=== Exercise instructions ===
Every line with the string "that" should be copied from the data.

(Material for this task begins)

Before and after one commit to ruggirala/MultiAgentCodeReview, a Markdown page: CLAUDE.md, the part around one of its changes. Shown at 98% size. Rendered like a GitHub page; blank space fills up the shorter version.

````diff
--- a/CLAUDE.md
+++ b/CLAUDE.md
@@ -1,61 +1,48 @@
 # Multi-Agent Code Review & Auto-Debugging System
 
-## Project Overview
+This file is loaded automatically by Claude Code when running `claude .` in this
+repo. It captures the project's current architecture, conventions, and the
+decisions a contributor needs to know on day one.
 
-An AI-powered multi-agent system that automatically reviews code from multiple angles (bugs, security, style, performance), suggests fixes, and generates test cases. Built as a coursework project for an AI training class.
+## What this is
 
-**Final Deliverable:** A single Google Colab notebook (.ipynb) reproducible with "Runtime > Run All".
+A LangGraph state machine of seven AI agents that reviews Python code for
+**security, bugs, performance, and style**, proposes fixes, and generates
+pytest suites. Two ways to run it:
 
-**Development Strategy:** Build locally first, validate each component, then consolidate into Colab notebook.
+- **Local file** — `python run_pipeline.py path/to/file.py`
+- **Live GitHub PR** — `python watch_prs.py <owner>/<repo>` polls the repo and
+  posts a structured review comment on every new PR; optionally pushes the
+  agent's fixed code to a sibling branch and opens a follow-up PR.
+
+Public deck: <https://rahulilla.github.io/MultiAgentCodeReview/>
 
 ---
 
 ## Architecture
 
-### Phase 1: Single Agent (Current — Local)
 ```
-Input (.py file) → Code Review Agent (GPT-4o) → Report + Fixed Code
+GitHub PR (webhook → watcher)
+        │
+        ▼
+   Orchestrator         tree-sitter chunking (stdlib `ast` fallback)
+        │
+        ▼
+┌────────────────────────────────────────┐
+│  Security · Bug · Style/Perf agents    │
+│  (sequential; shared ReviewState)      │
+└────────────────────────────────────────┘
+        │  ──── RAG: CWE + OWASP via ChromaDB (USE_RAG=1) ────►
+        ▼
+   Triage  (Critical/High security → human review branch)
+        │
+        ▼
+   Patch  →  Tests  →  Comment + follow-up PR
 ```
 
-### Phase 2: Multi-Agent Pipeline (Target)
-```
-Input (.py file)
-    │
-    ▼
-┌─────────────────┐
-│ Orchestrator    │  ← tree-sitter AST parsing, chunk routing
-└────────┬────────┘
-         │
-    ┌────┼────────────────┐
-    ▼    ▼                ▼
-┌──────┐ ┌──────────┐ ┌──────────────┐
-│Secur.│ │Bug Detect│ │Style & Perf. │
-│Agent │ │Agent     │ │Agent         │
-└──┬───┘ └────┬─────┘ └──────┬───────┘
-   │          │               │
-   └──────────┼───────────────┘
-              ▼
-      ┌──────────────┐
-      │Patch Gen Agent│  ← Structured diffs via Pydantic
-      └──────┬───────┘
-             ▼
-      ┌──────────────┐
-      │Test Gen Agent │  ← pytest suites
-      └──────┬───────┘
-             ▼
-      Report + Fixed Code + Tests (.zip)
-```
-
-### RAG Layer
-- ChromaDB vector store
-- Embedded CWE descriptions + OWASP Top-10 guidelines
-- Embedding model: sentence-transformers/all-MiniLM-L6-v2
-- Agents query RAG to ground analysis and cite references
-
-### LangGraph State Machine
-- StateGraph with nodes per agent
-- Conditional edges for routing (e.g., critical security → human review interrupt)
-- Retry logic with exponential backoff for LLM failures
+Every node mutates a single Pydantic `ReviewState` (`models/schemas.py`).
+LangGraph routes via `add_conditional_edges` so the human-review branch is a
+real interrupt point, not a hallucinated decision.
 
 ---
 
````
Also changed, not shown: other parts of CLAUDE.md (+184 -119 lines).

(Material for this task ends)

=== Reply ===
-An AI-powered multi-agent system that automatically reviews code from multiple angles (bugs, security, style, performance), suggests fixes, and generates test cases. Built as a coursework project for an AI training class.
+A LangGraph state machine of seven AI agents that reviews Python code for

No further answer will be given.